Every entry that follows should be reproduced exactly.

[Source material Boundary: Start]

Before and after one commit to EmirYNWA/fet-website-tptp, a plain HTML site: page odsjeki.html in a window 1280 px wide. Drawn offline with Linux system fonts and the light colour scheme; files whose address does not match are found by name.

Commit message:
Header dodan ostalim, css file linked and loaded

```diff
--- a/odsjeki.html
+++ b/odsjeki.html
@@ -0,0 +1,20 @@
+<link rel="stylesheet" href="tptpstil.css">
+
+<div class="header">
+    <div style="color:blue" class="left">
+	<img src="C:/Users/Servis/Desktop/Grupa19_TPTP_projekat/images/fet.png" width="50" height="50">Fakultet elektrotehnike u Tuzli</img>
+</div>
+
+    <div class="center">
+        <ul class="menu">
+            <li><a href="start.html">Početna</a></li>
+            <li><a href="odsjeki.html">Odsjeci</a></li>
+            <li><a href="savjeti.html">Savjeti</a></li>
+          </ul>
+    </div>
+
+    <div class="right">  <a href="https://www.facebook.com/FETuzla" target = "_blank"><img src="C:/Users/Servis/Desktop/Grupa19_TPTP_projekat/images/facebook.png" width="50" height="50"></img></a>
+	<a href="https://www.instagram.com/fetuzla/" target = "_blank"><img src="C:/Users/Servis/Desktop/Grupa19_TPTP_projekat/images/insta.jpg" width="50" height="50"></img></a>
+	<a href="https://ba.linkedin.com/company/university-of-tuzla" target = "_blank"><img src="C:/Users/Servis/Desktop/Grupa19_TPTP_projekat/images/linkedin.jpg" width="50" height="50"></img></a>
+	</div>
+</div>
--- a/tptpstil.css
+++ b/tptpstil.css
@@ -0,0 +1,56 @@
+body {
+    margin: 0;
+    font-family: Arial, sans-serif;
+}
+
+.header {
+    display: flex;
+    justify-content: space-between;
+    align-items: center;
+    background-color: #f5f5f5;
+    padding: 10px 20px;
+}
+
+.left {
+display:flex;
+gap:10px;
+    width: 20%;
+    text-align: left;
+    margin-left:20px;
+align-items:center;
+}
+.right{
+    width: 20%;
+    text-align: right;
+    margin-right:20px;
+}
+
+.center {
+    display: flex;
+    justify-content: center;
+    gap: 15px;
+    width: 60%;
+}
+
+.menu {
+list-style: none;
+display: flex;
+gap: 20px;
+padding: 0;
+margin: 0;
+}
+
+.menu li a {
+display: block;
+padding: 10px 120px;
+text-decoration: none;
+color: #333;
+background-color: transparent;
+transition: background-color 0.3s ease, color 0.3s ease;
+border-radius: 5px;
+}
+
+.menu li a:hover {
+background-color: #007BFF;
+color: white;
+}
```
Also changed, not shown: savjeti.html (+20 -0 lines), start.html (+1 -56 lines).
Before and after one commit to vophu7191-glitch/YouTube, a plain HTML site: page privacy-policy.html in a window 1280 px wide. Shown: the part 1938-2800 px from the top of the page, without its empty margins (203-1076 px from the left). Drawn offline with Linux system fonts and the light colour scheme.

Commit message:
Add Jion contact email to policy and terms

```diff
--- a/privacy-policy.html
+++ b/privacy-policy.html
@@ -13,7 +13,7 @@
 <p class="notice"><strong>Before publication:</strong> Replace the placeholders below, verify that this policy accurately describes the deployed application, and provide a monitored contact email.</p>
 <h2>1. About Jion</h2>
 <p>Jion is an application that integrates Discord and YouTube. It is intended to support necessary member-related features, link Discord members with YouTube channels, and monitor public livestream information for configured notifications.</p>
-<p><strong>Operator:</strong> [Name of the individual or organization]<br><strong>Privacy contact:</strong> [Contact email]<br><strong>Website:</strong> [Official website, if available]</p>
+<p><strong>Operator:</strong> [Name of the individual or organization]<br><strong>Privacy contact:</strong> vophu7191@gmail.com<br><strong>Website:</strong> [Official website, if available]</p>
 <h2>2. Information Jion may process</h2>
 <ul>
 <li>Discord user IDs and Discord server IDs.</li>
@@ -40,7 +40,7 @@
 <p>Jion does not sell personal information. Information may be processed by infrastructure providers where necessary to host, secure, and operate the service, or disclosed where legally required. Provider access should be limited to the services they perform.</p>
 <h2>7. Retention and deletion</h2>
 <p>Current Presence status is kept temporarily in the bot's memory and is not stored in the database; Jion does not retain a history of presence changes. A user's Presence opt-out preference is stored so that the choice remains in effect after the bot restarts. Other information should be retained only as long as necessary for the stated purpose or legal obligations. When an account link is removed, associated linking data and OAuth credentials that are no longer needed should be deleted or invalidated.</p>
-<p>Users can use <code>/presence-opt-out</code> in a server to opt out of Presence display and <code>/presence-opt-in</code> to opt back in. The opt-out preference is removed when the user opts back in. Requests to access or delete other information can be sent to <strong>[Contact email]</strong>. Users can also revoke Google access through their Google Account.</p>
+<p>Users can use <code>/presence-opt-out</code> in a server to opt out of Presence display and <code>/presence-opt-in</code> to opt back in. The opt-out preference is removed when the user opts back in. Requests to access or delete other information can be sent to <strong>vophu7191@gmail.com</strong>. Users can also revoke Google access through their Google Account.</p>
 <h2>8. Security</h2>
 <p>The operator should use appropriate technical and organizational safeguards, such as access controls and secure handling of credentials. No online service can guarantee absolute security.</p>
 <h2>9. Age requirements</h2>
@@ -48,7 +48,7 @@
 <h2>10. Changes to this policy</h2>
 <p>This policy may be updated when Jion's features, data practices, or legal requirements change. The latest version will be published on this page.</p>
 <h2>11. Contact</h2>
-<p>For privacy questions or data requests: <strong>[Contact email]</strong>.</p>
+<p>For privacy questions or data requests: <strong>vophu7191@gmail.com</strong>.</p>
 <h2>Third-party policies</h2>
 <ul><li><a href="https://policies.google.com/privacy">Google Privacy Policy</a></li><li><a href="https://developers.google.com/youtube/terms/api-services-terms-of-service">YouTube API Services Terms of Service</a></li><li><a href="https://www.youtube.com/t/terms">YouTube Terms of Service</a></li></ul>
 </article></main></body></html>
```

[Source material Boundary: End]

**Solved problem**
Before and after one commit to EmirYNWA/fet-website-tptp, a plain HTML site: page odsjeki.html in a window 1280 px wide. Drawn offline with Linux system fonts and the light colour scheme; files whose address does not match are found by name.

Commit message:
Header dodan ostalim, css file linked and loaded

```diff
--- a/odsjeki.html
+++ b/odsjeki.html
@@ -0,0 +1,20 @@
+<link rel="stylesheet" href="tptpstil.css">
+
+<div class="header">
+    <div style="color:blue" class="left">
+	<img src="C:/Users/Servis/Desktop/Grupa19_TPTP_projekat/images/fet.png" width="50" height="50">Fakultet elektrotehnike u Tuzli</img>
+</div>
+
+    <div class="center">
+        <ul class="menu">
+            <li><a href="start.html">Početna</a></li>
+            <li><a href="odsjeki.html">Odsjeci</a></li>
+            <li><a href="savjeti.html">Savjeti</a></li>
+          </ul>
+    </div>
+
+    <div class="right">  <a href="https://www.facebook.com/FETuzla" target = "_blank"><img src="C:/Users/Servis/Desktop/Grupa19_TPTP_projekat/images/facebook.png" width="50" height="50"></img></a>
+	<a href="https://www.instagram.com/fetuzla/" target = "_blank"><img src="C:/Users/Servis/Desktop/Grupa19_TPTP_projekat/images/insta.jpg" width="50" height="50"></img></a>
+	<a href="https://ba.linkedin.com/company/university-of-tuzla" target = "_blank"><img src="C:/Users/Servis/Desktop/Grupa19_TPTP_projekat/images/linkedin.jpg" width="50" height="50"></img></a>
+	</div>
+</div>
--- a/tptpstil.css
+++ b/tptpstil.css
@@ -0,0 +1,56 @@
+body {
+    margin: 0;
+    font-family: Arial, sans-serif;
+}
+
+.header {
+    display: flex;
+    justify-content: space-between;
+    align-items: center;
+    background-color: #f5f5f5;
+    padding: 10px 20px;
+}
+
+.left {
+display:flex;
+gap:10px;
+    width: 20%;
+    text-align: left;
+    margin-left:20px;
+align-items:center;
+}
+.right{
+    width: 20%;
+    text-align: right;
+    margin-right:20px;
+}
+
+.center {
+    display: flex;
+    justify-content: center;
+    gap: 15px;
+    width: 60%;
+}
+
+.menu {
+list-style: none;
+display: flex;
+gap: 20px;
+padding: 0;
+margin: 0;
+}
+
+.menu li a {
+display: block;
+padding: 10px 120px;
+text-decoration: none;
+color: #333;
+background-color: transparent;
+transition: background-color 0.3s ease, color 0.3s ease;
+border-radius: 5px;
+}
+
+.menu li a:hover {
+background-color: #007BFF;
+color: white;
+}
```
Also changed, not shown: savjeti.html (+20 -0 lines), start.html (+1 -56 lines).
Before and after one commit to vophu7191-glitch/YouTube, a plain HTML site: page privacy-policy.html in a window 1280 px wide. Shown: the part 1938-2800 px from the top of the page, without its empty margins (203-1076 px from the left). Drawn offline with Linux system fonts and the light colour scheme.

Commit message:
Add Jion contact email to policy and terms

```diff
--- a/privacy-policy.html
+++ b/privacy-policy.html
@@ -13,7 +13,7 @@
 <p class="notice"><strong>Before publication:</strong> Replace the placeholders below, verify that this policy accurately describes the deployed application, and provide a monitored contact email.</p>
 <h2>1. About Jion</h2>
 <p>Jion is an application that integrates Discord and YouTube. It is intended to support necessary member-related features, link Discord members with YouTube channels, and monitor public livestream information for configured notifications.</p>
-<p><strong>Operator:</strong> [Name of the individual or organization]<br><strong>Privacy contact:</strong> [Contact email]<br><strong>Website:</strong> [Official website, if available]</p>
+<p><strong>Operator:</strong> [Name of the individual or organization]<br><strong>Privacy contact:</strong> vophu7191@gmail.com<br><strong>Website:</strong> [Official website, if available]</p>
 <h2>2. Information Jion may process</h2>
 <ul>
 <li>Discord user IDs and Discord server IDs.</li>
@@ -40,7 +40,7 @@
 <p>Jion does not sell personal information. Information may be processed by infrastructure providers where necessary to host, secure, and operate the service, or disclosed where legally required. Provider access should be limited to the services they perform.</p>
 <h2>7. Retention and deletion</h2>
 <p>Current Presence status is kept temporarily in the bot's memory and is not stored in the database; Jion does not retain a history of presence changes. A user's Presence opt-out preference is stored so that the choice remains in effect after the bot restarts. Other information should be retained only as long as necessary for the stated purpose or legal obligations. When an account link is removed, associated linking data and OAuth credentials that are no longer needed should be deleted or invalidated.</p>
-<p>Users can use <code>/presence-opt-out</code> in a server to opt out of Presence display and <code>/presence-opt-in</code> to opt back in. The opt-out preference is removed when the user opts back in. Requests to access or delete other information can be sent to <strong>[Contact email]</strong>. Users can also revoke Google access through their Google Account.</p>
+<p>Users can use <code>/presence-opt-out</code> in a server to opt out of Presence display and <code>/presence-opt-in</code> to opt back in. The opt-out preference is removed when the user opts back in. Requests to access or delete other information can be sent to <strong>vophu7191@gmail.com</strong>. Users can also revoke Google access through their Google Account.</p>
 <h2>8. Security</h2>
 <p>The operator should use appropriate technical and organizational safeguards, such as access controls and secure handling of credentials. No online service can guarantee absolute security.</p>
 <h2>9. Age requirements</h2>
@@ -48,7 +48,7 @@
 <h2>10. Changes to this policy</h2>
 <p>This policy may be updated when Jion's features, data practices, or legal requirements change. The latest version will be published on this page.</p>
 <h2>11. Contact</h2>
-<p>For privacy questions or data requests: <strong>[Contact email]</strong>.</p>
+<p>For privacy questions or data requests: <strong>vophu7191@gmail.com</strong>.</p>
 <h2>Third-party policies</h2>
 <ul><li><a href="https://policies.google.com/privacy">Google Privacy Policy</a></li><li><a href="https://developers.google.com/youtube/terms/api-services-terms-of-service">YouTube API Services Terms of Service</a></li><li><a href="https://www.youtube.com/t/terms">YouTube Terms of Service</a></li></ul>
 </article></main></body></html>
```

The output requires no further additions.